◆ WORK ITEM ◆
In the entries below, find the lines with the word "diff" and copy them.

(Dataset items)
┌──

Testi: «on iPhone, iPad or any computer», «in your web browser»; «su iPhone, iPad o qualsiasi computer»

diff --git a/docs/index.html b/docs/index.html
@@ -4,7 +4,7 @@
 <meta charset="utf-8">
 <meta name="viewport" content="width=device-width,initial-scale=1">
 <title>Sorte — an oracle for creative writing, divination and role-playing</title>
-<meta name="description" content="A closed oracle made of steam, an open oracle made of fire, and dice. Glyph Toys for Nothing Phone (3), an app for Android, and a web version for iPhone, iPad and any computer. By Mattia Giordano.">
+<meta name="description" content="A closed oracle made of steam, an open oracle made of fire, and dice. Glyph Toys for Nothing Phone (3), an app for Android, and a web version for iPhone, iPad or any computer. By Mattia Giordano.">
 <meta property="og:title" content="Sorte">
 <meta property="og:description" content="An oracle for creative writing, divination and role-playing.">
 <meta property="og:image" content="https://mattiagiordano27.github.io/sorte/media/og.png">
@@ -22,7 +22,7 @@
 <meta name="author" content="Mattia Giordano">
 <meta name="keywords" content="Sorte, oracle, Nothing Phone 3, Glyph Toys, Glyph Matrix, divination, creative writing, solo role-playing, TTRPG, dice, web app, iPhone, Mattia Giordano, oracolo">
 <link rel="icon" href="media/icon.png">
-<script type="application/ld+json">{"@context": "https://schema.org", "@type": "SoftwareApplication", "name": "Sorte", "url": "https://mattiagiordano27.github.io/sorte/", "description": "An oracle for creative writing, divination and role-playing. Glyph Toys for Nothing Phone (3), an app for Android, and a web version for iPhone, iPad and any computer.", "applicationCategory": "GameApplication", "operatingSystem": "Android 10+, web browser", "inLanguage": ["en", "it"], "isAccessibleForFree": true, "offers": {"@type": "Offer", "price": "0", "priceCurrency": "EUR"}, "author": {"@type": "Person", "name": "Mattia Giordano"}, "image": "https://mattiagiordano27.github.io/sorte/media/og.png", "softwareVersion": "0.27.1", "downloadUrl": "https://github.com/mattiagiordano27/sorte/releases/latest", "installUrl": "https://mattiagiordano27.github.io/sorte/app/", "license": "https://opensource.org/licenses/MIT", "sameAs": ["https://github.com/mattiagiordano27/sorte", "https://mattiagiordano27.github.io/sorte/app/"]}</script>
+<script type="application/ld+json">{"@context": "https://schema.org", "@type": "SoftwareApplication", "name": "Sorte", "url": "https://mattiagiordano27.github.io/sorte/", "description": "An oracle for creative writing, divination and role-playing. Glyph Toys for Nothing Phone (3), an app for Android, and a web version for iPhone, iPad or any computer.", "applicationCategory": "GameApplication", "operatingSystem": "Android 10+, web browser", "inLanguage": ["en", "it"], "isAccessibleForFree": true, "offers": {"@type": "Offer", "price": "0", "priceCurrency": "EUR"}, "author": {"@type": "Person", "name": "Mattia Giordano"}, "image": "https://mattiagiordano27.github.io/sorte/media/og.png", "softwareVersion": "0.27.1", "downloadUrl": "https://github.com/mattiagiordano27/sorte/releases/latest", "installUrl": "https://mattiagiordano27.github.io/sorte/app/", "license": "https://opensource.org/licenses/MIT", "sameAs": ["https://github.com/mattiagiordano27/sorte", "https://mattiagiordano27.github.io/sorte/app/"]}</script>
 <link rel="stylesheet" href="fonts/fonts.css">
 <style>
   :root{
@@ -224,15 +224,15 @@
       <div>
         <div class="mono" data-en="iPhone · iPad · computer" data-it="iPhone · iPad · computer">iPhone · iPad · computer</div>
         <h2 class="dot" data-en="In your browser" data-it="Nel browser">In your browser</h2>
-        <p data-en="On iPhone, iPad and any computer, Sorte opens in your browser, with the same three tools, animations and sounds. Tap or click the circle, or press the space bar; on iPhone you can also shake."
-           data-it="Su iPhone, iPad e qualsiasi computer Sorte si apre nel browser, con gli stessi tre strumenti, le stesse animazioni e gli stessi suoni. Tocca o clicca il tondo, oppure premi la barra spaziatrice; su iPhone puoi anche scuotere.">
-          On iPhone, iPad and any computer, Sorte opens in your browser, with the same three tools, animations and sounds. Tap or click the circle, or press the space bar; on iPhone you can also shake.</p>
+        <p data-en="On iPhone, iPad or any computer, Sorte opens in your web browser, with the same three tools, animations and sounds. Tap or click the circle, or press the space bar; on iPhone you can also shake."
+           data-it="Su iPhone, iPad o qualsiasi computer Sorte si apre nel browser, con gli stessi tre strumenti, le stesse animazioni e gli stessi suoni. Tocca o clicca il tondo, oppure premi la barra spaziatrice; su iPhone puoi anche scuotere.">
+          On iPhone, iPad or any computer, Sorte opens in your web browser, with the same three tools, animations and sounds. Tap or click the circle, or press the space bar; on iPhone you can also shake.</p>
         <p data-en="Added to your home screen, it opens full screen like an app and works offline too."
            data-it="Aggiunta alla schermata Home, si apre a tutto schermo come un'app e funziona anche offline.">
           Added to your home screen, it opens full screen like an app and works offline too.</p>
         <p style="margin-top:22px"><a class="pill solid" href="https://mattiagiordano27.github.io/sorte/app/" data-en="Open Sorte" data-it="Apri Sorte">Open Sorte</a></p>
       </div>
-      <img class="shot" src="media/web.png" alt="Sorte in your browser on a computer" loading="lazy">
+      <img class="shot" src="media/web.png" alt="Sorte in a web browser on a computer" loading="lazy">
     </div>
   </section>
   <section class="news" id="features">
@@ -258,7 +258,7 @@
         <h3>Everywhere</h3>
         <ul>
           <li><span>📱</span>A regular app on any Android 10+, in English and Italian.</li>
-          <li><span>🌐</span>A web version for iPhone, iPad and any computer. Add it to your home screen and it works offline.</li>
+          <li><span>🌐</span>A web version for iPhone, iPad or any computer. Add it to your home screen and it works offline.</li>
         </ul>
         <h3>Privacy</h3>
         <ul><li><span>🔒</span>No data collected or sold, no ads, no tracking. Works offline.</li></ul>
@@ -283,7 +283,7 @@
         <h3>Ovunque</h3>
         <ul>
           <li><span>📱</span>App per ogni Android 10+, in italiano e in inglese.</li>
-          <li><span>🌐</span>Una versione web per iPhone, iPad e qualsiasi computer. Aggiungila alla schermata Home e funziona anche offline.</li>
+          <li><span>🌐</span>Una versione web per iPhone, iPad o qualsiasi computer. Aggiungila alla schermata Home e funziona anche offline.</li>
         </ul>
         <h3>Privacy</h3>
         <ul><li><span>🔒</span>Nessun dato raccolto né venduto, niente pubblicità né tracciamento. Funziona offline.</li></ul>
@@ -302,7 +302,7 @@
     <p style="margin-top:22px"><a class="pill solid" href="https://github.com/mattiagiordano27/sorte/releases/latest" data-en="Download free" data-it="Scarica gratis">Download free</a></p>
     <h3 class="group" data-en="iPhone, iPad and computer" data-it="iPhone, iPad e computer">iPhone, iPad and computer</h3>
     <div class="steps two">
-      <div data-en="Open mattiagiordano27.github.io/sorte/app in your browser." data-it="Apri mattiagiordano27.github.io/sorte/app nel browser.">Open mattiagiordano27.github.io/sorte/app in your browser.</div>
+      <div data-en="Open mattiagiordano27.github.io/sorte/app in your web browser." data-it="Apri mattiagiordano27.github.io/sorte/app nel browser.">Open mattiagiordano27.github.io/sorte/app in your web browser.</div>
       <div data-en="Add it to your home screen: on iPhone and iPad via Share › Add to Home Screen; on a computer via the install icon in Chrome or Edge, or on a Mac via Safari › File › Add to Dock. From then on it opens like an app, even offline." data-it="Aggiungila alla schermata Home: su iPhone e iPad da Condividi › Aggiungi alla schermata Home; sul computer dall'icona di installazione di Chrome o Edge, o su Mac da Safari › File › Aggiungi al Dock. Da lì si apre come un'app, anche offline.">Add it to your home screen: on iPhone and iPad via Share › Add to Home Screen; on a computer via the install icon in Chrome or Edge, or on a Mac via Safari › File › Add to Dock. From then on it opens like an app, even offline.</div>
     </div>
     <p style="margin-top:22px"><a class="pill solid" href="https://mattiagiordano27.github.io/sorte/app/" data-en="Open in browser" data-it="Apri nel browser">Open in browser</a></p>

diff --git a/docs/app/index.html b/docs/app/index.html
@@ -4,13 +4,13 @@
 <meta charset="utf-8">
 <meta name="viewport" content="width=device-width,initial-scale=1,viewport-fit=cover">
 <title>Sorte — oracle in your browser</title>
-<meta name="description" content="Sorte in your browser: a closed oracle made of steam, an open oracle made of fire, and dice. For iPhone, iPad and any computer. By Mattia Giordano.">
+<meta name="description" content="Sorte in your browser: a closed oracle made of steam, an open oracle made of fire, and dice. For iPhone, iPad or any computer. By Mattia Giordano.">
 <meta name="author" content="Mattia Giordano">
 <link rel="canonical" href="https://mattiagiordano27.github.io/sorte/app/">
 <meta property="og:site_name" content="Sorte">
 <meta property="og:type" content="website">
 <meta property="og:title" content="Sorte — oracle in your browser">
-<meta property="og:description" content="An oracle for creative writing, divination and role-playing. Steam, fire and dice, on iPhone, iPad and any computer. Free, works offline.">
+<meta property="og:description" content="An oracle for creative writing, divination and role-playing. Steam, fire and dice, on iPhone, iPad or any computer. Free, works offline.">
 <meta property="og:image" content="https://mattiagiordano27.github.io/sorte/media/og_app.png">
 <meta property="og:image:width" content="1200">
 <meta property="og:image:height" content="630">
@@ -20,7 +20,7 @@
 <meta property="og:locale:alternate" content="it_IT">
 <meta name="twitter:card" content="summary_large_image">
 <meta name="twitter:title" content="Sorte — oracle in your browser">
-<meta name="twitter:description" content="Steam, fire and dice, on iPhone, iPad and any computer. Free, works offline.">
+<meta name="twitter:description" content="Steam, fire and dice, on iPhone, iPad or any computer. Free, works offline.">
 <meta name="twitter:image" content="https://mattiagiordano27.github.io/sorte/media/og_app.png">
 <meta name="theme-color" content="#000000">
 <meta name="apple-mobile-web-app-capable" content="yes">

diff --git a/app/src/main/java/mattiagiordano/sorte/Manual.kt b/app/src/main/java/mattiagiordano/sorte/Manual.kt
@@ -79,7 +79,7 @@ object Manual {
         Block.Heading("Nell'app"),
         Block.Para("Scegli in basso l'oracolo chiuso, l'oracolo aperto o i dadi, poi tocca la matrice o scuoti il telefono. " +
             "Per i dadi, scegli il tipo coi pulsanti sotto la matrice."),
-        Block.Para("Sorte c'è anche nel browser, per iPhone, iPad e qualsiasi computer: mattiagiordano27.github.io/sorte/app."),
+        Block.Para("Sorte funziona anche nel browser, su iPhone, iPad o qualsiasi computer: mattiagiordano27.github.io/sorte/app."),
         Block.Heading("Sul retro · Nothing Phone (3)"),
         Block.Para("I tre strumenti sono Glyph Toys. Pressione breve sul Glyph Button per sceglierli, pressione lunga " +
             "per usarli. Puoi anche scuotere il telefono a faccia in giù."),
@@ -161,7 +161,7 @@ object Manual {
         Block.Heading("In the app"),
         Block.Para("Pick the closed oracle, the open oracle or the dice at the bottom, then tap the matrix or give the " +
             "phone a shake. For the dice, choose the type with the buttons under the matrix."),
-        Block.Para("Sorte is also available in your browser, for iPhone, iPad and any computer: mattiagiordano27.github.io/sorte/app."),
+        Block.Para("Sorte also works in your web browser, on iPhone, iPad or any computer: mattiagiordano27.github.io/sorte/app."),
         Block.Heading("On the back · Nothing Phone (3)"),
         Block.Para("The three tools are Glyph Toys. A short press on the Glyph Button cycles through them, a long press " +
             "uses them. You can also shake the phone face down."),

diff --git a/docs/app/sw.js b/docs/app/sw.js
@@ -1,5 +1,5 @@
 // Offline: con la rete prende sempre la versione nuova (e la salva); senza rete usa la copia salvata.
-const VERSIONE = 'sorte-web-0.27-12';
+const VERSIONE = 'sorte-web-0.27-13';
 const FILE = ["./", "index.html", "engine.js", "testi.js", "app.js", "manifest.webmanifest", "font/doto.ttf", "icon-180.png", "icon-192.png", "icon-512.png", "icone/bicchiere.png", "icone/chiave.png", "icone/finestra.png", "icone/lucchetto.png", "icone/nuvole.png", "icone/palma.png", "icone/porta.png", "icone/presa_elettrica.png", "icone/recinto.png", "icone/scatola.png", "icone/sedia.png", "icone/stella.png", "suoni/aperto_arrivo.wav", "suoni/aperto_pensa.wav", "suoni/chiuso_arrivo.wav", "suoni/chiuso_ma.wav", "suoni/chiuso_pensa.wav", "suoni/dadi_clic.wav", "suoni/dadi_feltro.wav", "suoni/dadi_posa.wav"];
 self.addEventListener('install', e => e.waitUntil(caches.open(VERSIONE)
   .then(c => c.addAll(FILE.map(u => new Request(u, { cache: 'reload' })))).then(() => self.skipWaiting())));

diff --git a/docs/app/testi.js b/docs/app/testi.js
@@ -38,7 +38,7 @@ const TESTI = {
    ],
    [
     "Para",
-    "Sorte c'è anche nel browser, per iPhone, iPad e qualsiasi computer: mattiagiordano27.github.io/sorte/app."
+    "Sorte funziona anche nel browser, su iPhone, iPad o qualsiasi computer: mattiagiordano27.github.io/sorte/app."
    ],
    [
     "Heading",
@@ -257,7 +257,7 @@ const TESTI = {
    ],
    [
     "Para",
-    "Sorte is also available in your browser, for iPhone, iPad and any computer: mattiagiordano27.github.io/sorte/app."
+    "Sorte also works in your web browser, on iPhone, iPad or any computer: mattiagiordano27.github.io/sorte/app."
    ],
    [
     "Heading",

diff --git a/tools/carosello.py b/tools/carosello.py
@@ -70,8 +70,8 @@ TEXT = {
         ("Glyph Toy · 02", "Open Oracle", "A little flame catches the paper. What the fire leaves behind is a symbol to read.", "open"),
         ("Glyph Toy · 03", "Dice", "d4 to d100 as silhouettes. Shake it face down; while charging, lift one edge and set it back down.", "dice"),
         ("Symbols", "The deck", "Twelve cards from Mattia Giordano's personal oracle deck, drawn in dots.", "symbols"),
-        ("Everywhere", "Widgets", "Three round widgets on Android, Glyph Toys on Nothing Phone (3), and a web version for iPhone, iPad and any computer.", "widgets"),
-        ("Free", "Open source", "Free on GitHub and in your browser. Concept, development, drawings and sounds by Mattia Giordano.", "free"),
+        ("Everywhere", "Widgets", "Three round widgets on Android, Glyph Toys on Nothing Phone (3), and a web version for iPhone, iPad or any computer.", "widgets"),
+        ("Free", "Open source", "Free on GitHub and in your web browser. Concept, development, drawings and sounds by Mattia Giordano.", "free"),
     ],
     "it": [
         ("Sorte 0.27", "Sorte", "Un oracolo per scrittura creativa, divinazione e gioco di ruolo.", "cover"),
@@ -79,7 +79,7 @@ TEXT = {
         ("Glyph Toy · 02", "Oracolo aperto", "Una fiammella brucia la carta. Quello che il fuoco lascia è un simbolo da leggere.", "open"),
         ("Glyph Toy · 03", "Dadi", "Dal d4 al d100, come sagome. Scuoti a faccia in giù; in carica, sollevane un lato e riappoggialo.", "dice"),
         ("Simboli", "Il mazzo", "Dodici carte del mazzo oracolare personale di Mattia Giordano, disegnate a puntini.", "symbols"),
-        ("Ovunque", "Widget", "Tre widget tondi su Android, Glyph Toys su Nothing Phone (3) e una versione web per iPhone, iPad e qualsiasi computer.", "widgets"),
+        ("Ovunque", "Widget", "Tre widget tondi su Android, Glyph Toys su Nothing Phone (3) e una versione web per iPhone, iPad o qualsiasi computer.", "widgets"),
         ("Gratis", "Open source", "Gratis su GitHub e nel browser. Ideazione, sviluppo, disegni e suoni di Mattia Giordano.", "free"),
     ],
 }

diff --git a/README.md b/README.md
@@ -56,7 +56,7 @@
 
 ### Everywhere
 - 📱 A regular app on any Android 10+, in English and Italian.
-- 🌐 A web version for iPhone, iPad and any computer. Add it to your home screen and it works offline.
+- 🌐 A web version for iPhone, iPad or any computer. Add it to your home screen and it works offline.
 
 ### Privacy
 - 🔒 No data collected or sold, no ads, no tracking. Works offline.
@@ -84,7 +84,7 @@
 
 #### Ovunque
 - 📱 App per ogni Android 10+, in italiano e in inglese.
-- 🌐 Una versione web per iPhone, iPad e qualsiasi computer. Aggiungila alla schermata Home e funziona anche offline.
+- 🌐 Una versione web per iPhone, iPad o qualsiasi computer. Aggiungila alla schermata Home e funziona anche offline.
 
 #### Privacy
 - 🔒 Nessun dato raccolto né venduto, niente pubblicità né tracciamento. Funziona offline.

└──

◆ ANSWER TO THE EXERCISE ◆
diff --git a/docs/index.html b/docs/index.html
diff --git a/docs/app/index.html b/docs/app/index.html
diff --git a/app/src/main/java/mattiagiordano/sorte/Manual.kt b/app/src/main/java/mattiagiordano/sorte/Manual.kt
diff --git a/docs/app/sw.js b/docs/app/sw.js
diff --git a/docs/app/testi.js b/docs/app/testi.js
diff --git a/tools/carosello.py b/tools/carosello.py
diff --git a/README.md b/README.md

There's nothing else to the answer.